Blizzard Of '88 To Be Recalled At Homestead National Monument Of America
So many children were killed by the blizzard that swept the Plains states on January 12, 1888, that the storm became known as "the Children's Blizzard." Beginning Saturday, you'll be able to learn more about this storm at Homestead National Monument of America in Nebraska.
An Omaha Children's Museum traveling exhibit inspired by the poetry book, "The Blizzard Voices," will be at the national monument Saturday through May 7. It features two interactive kiosks inspired by this book by Ted Kooser, the former U.S. poet laureate and winner of the 2005 Pulitzer Prize in Poetry. Mr. Kooser will read from this book at the Homestead Education Center this coming Sunday at 1 p.m.
"The Blizzard Voices" is based on the horrific blizzard that struck the Great Plains on January 12, 1888, leaving over 230 dead, many of them children.
"We rely on the stories and observations of the past to help us to prepare for future occurrences. This interactive traveling exhibit delves into these stories and the lessons they hold," said Matt Walker, traveling exhibits coordinator.
The History Kiosk features an interactive clock that reveals the events of the blizzard day. As students turn the second-hand of the clock, a circle window rotates around revealing a description of what took place at approximately each hour of the day. As the clock rotates, a thermometer drops in temperature. This interactive stresses how quickly the storm swept through the region and how fast the temperature changed.
To the right of the clock, two cords of rope hang from the kiosk wall. Students can extend both ropes to their full length. The first rope measures the distance people standing 6 feet from one another in the storm could no longer hear each other due to the loud volume of winds blowing. The second rope shows how people could only see 2 feet in front of them as the thick snow came down from the sky.
The other side of the History Kiosk explains how people throughout history have used folklore as a means to predict weather and how these observations are still relevant today.
The Art Kiosk will illustrate the devastation of a blizzard storm in terms of its beauty by investigating the art of the snowflake. Students will have opportunities to express themselves artistically and poetically in conjunction with the art of quilting on the other side of the Art Kiosk.
The exhibit opens Saturday with special activities from 1 p.m. to 3 p.m. for children. Rose Fetty, a former first grade teacher, will read "The Schoolchildren's Blizzard" by Marty Rhodes Figley.
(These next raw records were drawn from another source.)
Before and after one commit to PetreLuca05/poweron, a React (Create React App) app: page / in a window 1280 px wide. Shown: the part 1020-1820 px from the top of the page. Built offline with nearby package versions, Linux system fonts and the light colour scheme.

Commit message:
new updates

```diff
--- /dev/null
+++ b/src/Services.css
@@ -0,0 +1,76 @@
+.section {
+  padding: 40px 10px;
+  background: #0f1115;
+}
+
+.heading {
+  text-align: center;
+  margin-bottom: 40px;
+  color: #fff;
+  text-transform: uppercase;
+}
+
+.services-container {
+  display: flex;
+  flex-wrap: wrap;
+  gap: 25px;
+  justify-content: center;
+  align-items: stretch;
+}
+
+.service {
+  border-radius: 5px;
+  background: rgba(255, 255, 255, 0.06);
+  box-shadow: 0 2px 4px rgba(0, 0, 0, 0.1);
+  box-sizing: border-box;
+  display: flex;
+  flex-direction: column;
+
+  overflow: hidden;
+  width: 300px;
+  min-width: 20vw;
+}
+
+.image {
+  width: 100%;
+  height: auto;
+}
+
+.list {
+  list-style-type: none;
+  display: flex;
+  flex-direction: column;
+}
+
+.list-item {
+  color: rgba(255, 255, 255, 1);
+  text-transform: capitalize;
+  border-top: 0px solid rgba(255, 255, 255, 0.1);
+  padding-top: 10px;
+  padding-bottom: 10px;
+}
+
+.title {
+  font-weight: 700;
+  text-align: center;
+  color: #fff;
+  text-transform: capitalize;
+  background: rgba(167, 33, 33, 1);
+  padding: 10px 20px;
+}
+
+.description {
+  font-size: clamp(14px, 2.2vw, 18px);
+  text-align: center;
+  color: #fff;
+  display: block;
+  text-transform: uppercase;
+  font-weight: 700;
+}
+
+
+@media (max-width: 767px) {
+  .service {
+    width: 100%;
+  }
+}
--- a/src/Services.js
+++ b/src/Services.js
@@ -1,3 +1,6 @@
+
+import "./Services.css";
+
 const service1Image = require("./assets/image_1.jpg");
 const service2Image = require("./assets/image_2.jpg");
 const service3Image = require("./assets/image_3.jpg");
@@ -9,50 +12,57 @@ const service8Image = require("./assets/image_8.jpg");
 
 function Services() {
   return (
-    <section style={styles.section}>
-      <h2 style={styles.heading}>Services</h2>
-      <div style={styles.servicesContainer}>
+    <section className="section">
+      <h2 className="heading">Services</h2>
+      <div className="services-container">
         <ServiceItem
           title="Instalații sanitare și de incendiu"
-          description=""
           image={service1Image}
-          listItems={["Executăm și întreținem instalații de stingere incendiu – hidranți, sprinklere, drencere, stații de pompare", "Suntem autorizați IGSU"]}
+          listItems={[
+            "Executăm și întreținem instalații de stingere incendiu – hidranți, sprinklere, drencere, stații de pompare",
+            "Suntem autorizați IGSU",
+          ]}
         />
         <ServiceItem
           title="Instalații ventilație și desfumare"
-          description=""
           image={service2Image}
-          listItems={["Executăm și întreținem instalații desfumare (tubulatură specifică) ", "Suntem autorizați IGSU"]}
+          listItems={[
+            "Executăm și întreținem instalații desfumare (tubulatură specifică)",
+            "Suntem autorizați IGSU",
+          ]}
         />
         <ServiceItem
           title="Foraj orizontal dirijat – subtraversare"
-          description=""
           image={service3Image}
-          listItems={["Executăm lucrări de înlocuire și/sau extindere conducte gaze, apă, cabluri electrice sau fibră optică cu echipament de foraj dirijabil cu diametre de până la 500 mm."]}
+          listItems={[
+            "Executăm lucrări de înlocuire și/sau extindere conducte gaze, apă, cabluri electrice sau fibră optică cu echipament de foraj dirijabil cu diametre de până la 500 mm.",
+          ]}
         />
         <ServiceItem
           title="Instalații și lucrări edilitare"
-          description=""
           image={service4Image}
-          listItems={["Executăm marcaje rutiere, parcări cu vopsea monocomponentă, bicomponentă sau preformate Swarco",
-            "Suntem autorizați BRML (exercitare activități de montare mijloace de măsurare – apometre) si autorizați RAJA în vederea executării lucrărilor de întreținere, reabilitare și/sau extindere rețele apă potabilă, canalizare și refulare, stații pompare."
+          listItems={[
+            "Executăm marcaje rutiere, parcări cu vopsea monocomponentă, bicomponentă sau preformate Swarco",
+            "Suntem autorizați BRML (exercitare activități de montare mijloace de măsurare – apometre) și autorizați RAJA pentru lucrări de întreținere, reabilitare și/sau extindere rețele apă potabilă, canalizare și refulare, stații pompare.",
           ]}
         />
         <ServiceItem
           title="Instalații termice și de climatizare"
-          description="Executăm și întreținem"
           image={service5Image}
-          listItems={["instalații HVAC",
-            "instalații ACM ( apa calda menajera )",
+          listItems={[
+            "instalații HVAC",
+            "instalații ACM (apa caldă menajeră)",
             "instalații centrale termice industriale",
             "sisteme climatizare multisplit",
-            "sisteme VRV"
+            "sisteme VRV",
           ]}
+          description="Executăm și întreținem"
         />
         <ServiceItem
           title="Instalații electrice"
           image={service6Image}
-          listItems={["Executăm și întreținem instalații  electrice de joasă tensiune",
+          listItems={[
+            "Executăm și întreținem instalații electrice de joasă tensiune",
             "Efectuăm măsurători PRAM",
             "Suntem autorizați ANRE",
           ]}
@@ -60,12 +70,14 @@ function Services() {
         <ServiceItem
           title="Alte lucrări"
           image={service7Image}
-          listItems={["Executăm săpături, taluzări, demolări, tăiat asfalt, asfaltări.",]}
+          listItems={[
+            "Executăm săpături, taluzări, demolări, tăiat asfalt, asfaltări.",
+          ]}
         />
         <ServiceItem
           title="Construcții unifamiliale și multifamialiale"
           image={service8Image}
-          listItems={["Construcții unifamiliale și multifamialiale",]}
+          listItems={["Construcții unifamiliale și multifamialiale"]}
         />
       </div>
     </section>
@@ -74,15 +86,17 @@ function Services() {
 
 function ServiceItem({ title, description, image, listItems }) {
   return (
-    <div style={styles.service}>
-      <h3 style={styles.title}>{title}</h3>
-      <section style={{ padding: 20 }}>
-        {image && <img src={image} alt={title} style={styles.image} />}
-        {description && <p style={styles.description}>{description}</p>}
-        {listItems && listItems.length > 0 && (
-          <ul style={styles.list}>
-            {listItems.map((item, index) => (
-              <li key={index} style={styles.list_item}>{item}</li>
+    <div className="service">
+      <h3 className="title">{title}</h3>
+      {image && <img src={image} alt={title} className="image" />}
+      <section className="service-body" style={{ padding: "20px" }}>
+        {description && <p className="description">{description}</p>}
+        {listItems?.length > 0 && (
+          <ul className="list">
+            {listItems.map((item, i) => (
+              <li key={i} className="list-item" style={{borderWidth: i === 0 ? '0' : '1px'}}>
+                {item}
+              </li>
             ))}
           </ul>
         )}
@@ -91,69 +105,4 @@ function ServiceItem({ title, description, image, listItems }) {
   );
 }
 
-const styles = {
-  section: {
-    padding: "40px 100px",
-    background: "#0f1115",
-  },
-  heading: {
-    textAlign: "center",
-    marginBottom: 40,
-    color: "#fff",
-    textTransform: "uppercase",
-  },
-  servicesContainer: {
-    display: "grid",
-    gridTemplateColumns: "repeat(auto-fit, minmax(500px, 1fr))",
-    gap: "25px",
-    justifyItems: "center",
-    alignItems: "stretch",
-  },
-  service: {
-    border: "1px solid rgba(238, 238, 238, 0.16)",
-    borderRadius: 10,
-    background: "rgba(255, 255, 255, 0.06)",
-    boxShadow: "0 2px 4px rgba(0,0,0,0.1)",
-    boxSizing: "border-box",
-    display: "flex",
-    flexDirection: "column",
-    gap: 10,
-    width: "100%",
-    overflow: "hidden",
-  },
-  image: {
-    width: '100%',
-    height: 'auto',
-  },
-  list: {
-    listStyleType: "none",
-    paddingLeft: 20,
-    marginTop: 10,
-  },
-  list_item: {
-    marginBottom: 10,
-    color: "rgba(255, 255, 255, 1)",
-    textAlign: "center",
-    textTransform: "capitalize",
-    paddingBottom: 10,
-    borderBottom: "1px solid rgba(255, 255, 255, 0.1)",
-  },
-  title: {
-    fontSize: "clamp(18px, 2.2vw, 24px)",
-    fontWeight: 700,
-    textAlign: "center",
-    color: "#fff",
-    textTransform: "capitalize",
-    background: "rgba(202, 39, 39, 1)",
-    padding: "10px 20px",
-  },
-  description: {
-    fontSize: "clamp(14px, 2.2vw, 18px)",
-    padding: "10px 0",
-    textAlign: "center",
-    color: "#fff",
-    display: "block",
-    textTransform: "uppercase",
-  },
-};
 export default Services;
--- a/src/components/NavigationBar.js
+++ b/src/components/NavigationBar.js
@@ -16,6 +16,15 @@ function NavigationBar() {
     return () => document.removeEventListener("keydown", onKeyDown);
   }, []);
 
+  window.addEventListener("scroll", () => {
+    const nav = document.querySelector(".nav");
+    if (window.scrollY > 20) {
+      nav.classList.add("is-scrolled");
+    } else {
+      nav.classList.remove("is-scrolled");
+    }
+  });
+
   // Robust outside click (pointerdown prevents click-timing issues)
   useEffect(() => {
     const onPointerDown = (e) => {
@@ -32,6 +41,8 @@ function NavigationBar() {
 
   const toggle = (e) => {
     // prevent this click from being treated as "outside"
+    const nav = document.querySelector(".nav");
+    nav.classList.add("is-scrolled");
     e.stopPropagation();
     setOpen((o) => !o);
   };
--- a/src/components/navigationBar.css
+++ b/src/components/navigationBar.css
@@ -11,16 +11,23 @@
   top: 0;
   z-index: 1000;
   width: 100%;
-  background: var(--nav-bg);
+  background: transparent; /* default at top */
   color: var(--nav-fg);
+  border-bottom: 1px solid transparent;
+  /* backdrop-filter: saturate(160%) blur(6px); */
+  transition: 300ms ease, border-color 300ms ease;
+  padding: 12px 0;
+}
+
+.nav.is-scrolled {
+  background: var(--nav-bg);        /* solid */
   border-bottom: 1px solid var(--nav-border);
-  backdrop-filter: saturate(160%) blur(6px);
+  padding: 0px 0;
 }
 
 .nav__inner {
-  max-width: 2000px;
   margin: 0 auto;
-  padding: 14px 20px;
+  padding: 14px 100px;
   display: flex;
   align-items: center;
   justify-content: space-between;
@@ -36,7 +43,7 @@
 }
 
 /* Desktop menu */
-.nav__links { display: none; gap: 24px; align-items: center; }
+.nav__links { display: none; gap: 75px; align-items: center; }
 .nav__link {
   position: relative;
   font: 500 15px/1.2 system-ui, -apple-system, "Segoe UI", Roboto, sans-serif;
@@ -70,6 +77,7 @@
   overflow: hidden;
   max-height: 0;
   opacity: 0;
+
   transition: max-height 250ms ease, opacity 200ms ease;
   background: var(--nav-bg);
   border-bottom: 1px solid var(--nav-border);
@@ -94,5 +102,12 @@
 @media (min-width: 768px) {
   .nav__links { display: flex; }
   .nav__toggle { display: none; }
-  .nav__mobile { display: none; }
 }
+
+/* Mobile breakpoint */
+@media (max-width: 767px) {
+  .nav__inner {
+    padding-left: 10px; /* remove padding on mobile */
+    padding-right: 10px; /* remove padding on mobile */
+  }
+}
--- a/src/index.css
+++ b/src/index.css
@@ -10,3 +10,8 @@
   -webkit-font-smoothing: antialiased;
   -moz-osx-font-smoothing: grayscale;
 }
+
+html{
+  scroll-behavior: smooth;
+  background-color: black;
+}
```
This fast-paced, high interest tale set in Nebraska is based on the true story of Minnie Freeman, a teacher who led her students to safety through the deadly blizzard. A mural of Minnie Freeman's heroics hangs in the Capital Building in Lincoln, Nebraska.